TAKING FIRE: A Story of the Vietnam Air War
I normally don't read "war" or "military" stories. I guess it just hits too close to home, and I don't want to dwell on it. My brother was a career Air Force fighter pilot, my husband is a retired career National Guard Colonel, and my oldest son is currently serving in the Indiana National Guard as a Major, having served a tour in Afghanistan. I know the landscape of the tension in the world can change so quickly that any one of those I love could be put in harm's way.
This book is just such a story. This book tells the story of June 27, 1972, in Southeast Asia. My brother, Robert Craig Miller, and his wingman, Captain Aikman, were shot down. The book explains in great detail what happened on that fateful day. The author uses language that any person can understand. He also repeats definitions enough that you can relate to the story without being overwhelmed with verbiage that you don't understand. The book is written for the American left back home, so that we can get a glimpse of what really went on in that side of the world. Having separate commentary from my brother, I was pleased that the authors did not dwell on the "politics" of the war. Some of it is mentioned, but the main point of the story is to let everyone know about the remarkable people who serve our country. This is not a "flashy" "headline grabbing" story, but one of true grit from a group of people that knows the meaning of duty and honor.
It took me longer to read this book than it normally would. I think it was because I had an investment in one of the characters~~my brother. My brother is ten years older than I am. So most of what I remember about him is the brat he was that fought with my older sister and made me cry. I thought he was hurting her, but they were only playing. He soon left for the Air Force, and my heart swelled with pride. The letters he wrote home from where ever he was stationed were read and re-read and cherished by us all.
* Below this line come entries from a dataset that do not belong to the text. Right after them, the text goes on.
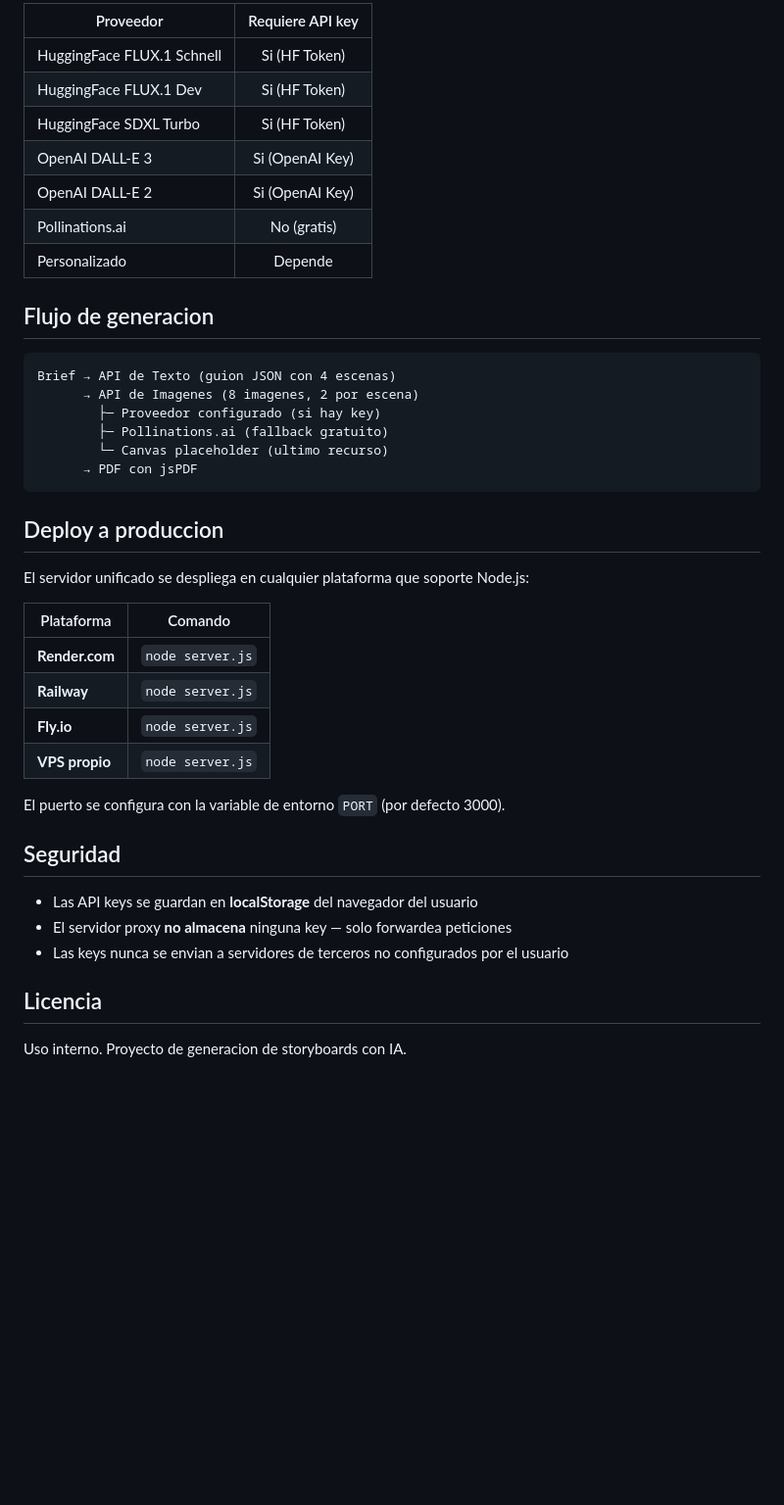
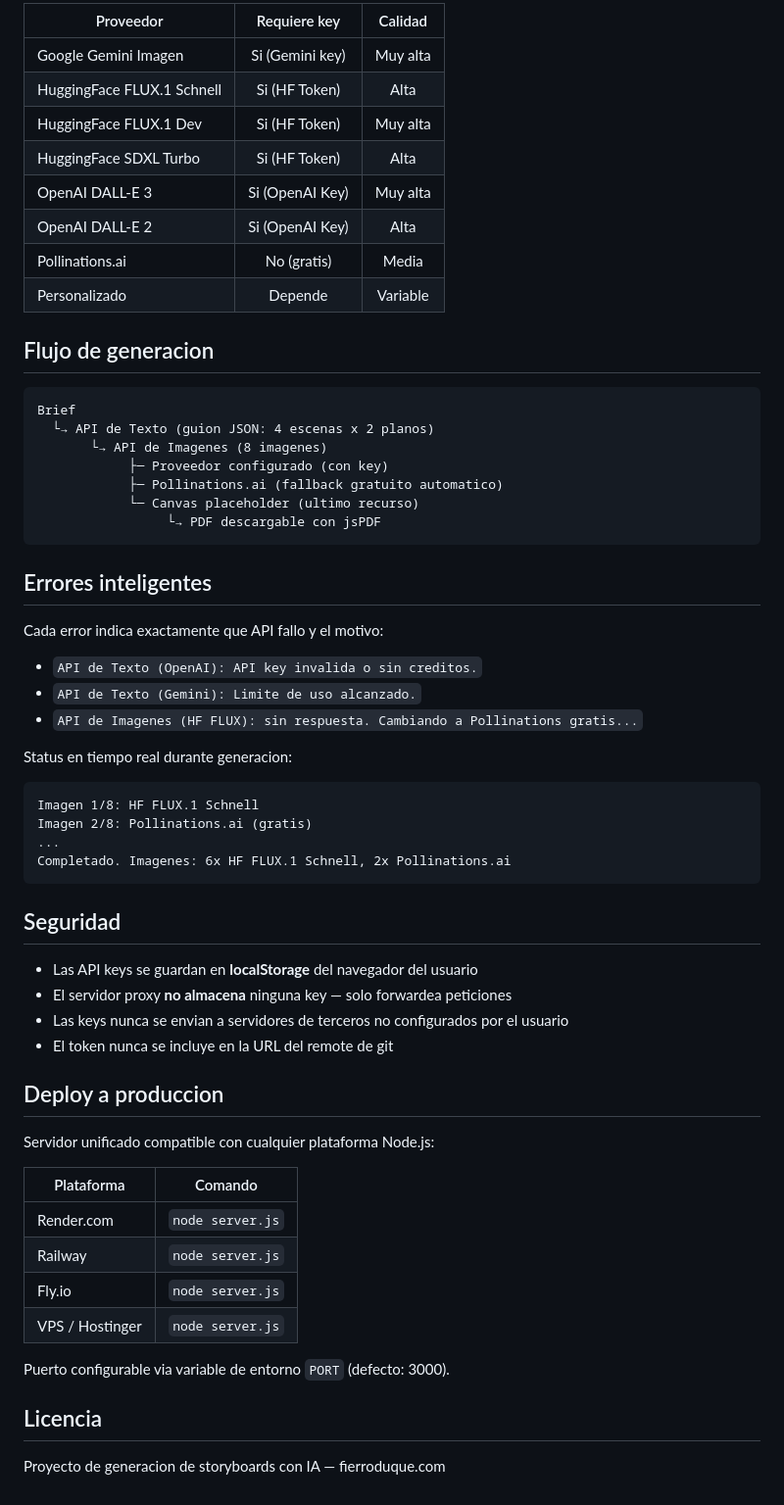
Before and after one commit to eduardofierroduque-sudo/STORYBOARD-PRO-, a Markdown page: README.md, the part around one of its changes. Shown at 98% size. GitHub-like rendering; blank space fills up the shorter version.

````diff
--- a/README.md
+++ b/README.md
@@ -70,44 +58,64 @@ Escribe un brief creativo en el campo de texto y haz clic en **"Generar storyboa
 
-| Proveedor | Requiere API key |
-|-----------|:---:|
-| HuggingFace FLUX.1 Schnell | Si (HF Token) |
-| HuggingFace FLUX.1 Dev | Si (HF Token) |
-| HuggingFace SDXL Turbo | Si (HF Token) |
-| OpenAI DALL-E 3 | Si (OpenAI Key) |
-| OpenAI DALL-E 2 | Si (OpenAI Key) |
-| Pollinations.ai | No (gratis) |
-| Personalizado | Depende |
+| Proveedor | Requiere key | Calidad |
+|-----------|:---:|:---:|
+| Google Gemini Imagen | Si (Gemini key) | Muy alta |
+| HuggingFace FLUX.1 Schnell | Si (HF Token) | Alta |
+| HuggingFace FLUX.1 Dev | Si (HF Token) | Muy alta |
+| HuggingFace SDXL Turbo | Si (HF Token) | Alta |
+| OpenAI DALL-E 3 | Si (OpenAI Key) | Muy alta |
+| OpenAI DALL-E 2 | Si (OpenAI Key) | Alta |
+| Pollinations.ai | No (gratis) | Media |
+| Personalizado | Depende | Variable |
 
 ## Flujo de generacion
 
 ```
-Brief → API de Texto (guion JSON con 4 escenas)
-      → API de Imagenes (8 imagenes, 2 por escena)
-        ├─ Proveedor configurado (si hay key)
-        ├─ Pollinations.ai (fallback gratuito)
-        └─ Canvas placeholder (ultimo recurso)
-      → PDF con jsPDF
+Brief
+  └→ API de Texto (guion JSON: 4 escenas x 2 planos)
+       └→ API de Imagenes (8 imagenes)
+            ├─ Proveedor configurado (con key)
+            ├─ Pollinations.ai (fallback gratuito automatico)
+            └─ Canvas placeholder (ultimo recurso)
+                 └→ PDF descargable con jsPDF
 ```
 
-## Deploy a produccion
+## Errores inteligentes
 
-El servidor unificado se despliega en cualquier plataforma que soporte Node.js:
+Cada error indica exactamente que API fallo y el motivo:
 
-| Plataforma | Comando |
-|-----------|---------|
-| **Render.com** | `node server.js` |
-| **Railway** | `node server.js` |
-| **Fly.io** | `node server.js` |
-| **VPS propio** | `node server.js` |
+- `API de Texto (OpenAI): API key invalida o sin creditos.`
+- `API de Texto (Gemini): Limite de uso alcanzado.`
+- `API de Imagenes (HF FLUX): sin respuesta. Cambiando a Pollinations gratis...`
 
-El puerto se configura con la variable de entorno `PORT` (por defecto 3000).
+Status en tiempo real durante generacion:
+
+```
+Imagen 1/8: HF FLUX.1 Schnell
+Imagen 2/8: Pollinations.ai (gratis)
+...
+Completado. Imagenes: 6x HF FLUX.1 Schnell, 2x Pollinations.ai
+```
 
 ## Seguridad
 
 - Las API keys se guardan en **localStorage** del navegador del usuario
 - El servidor proxy **no almacena** ninguna key — solo forwardea peticiones
 - Las keys nunca se envian a servidores de terceros no configurados por el usuario
+- El token nunca se incluye en la URL del remote de git
+
+## Deploy a produccion
+
+Servidor unificado compatible con cualquier plataforma Node.js:
+
+| Plataforma | Comando |
+|-----------|---------|
+| Render.com | `node server.js` |
+| Railway | `node server.js` |
+| Fly.io | `node server.js` |
+| VPS / Hostinger | `node server.js` |
+
+Puerto configurable via variable de entorno `PORT` (defecto: 3000).
 
 ## Licencia
 
-Uso interno. Proyecto de generacion de storyboards con IA.
+Proyecto de generacion de storyboards con IA — fierroduque.com
````
Also changed, not shown: other parts of README.md (+33 -45 lines).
While reading this book, I also was distracted by thoughts of my own. Like where was I when this or that happened, and what was I doing? I had a husband and a 1 1/2 year old boy at the time. So my hands and thoughts were full of my own life. I don't remember worrying about my brother, Craig. After all, he was my big brother. And aren't they all invincible? I also thought about his wife and kids. His wife, Donna, grew up in the Air Force so she knew what the life was like. To this day, I consider her a tower a strength and the epitome of a military wife.
When my brother came home from Southeast Asia, I remember him telling my mom and dad about the incident in this book. He seemed so calm in the telling of it~~almost like it was a story about someone else. Because of his attitude, I guess I didn't give it much thought. He was now safe and that was all that mattered.
The VietNam war was so ugly for so many reasons. The soldiers trying to fight had their hands tied in so many ways. But, please, put politics aside and read of the heroics of these gallant young men.